In OED’s presentation, city Director of Economic Development Jordan Klein highlighted three primary issues that small businesses are currently facing: city engagement, neighborhood conditions and business costs. In addition to pressure from the Bay Area housing crisis, small businesses also face competition from the internet and larger stores.
“We can combat the inaccurate perception that Berkeley is hostile to small businesses,” Klein said at the meeting.
Other council members, including Councilmember Lori Droste, voiced their support for OED’s efforts to promote small businesses. Droste encouraged Berkeley residents to shop at local businesses rather than online in order to contribute to the community.
Berkeley resident Kelly Hammargren said during public comment that she was surprised OED and the council did not discuss the cost of rent for small businesses. Councilmember Kriss Worthington also voiced his disappointment about the absence of discussion of parking issues that affect private businesses.

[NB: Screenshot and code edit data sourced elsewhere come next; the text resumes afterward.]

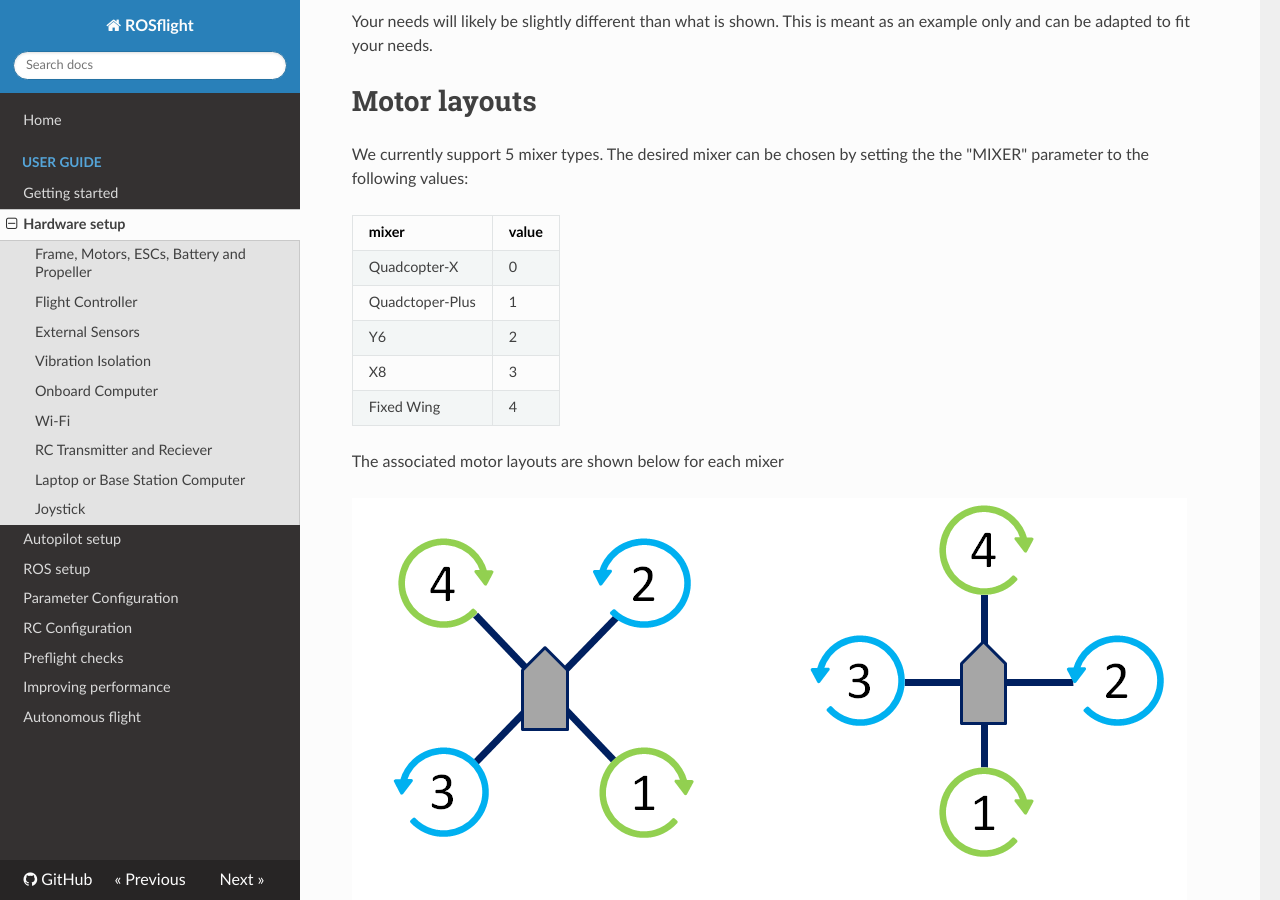
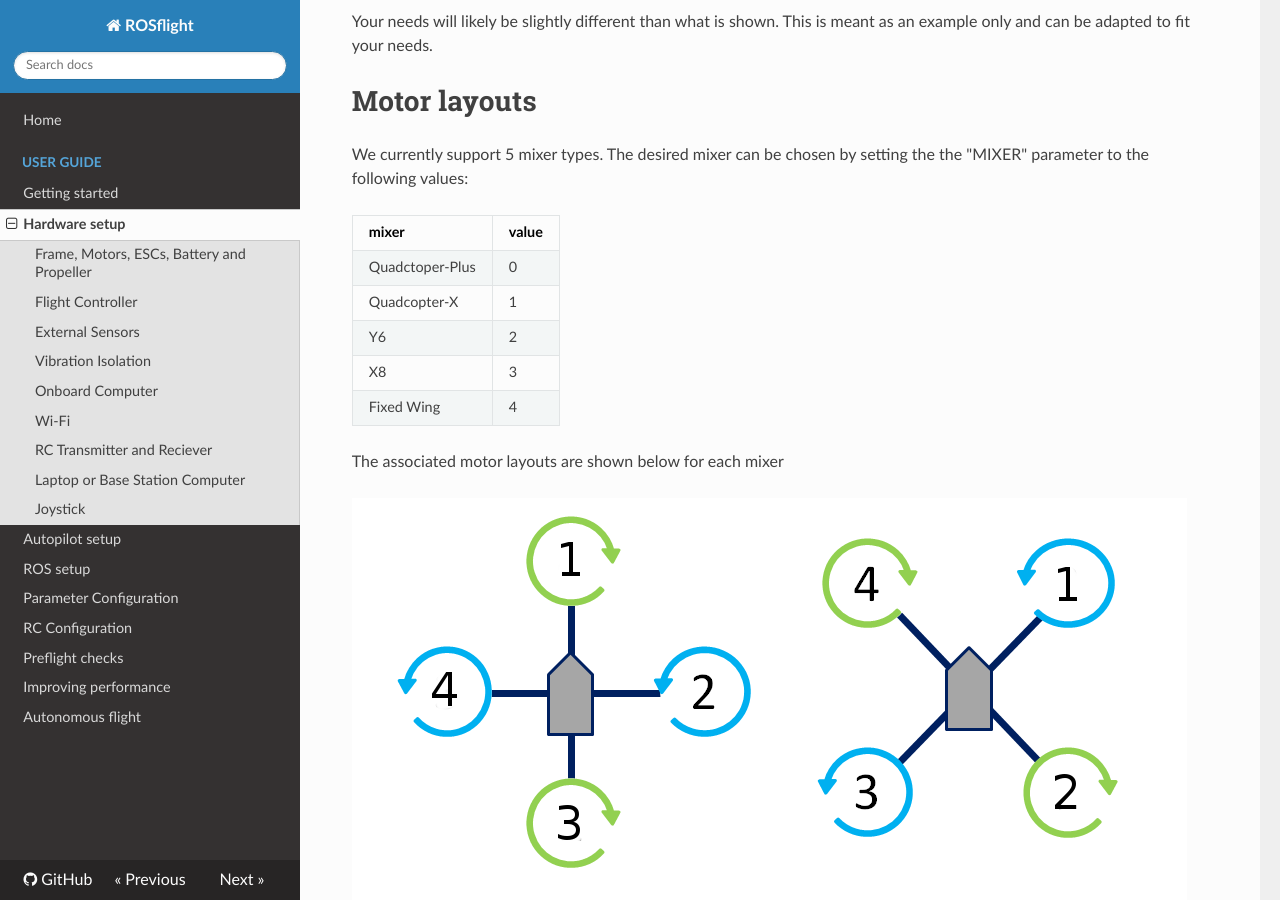
Before and after one commit to rosflight/rosflight_firmware, an MkDocs documentation site: the page built from docs/user-guide/hardware-setup.md, in a window 1280 px wide and 900 px high, scrolled down 3652 px. Built offline with MkDocs 1.6.1, drawn with Linux system fonts in a browser that asks for light colours; nearby versions of some CDN libraries; old or Windows-style settings are respelled for this version of MkDocs; grey boxes are pictures that could not be loaded.

```diff
--- a/docs/user-guide/hardware-setup.md
+++ b/docs/user-guide/hardware-setup.md
@@ -97,8 +97,8 @@ We currently support 5 mixer types.  The desired mixer can be chosen by setting
 
 | mixer | value |
 |-----------------|-------|
-| Quadcopter-X | 0 |
-| Quadctoper-Plus | 1 |
+| Quadctoper-Plus | 0 |
+| Quadcopter-X | 1 |
 | Y6 | 2 |
 | X8 | 3 |
 | Fixed Wing | 4 |
```
Also changed, not shown: docs/user-guide/images/mixer_1.png, docs/user-guide/images/mixer_2.png, 1 other file.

Klein added that OED is looking to make changes that align with the newly adopted Berkeley Strategic Plan for the 2018-19 fiscal year, such as improving outreach and communication with small businesses.
The strategic plan, which was adopted at the meeting, outlines various administrative priorities for city staff, such as the implementation of transitional housing and supportive services for small businesses.
“I think (the plan) will help us to clearly articulate our goals and our priorities in one place, at one time,” City Manager Dee Williams-Ridley said at the meeting.
Mayor Jesse Arreguín, along with several council members, expressed optimism about the comprehensive nature of the plan and gratitude to Williams-Ridley for her leadership. At the meeting, Droste called the plan “ambitious,” Councilmember Ben Bartlett referred to it as “tremendous,” and Worthington cited the plan as a “powerful and effective list.”
Wengraf, however, expressed concern about the city staff’s ability to manage the workload outlined in the plan, especially if priorities continue to be added.
Arreguín added that 600 staff members were consulted in the creation of the plan.
“This is really the product of the work of our staff and really reflects the values and priorities of the Berkeley community,” Arreguín said at the meeting.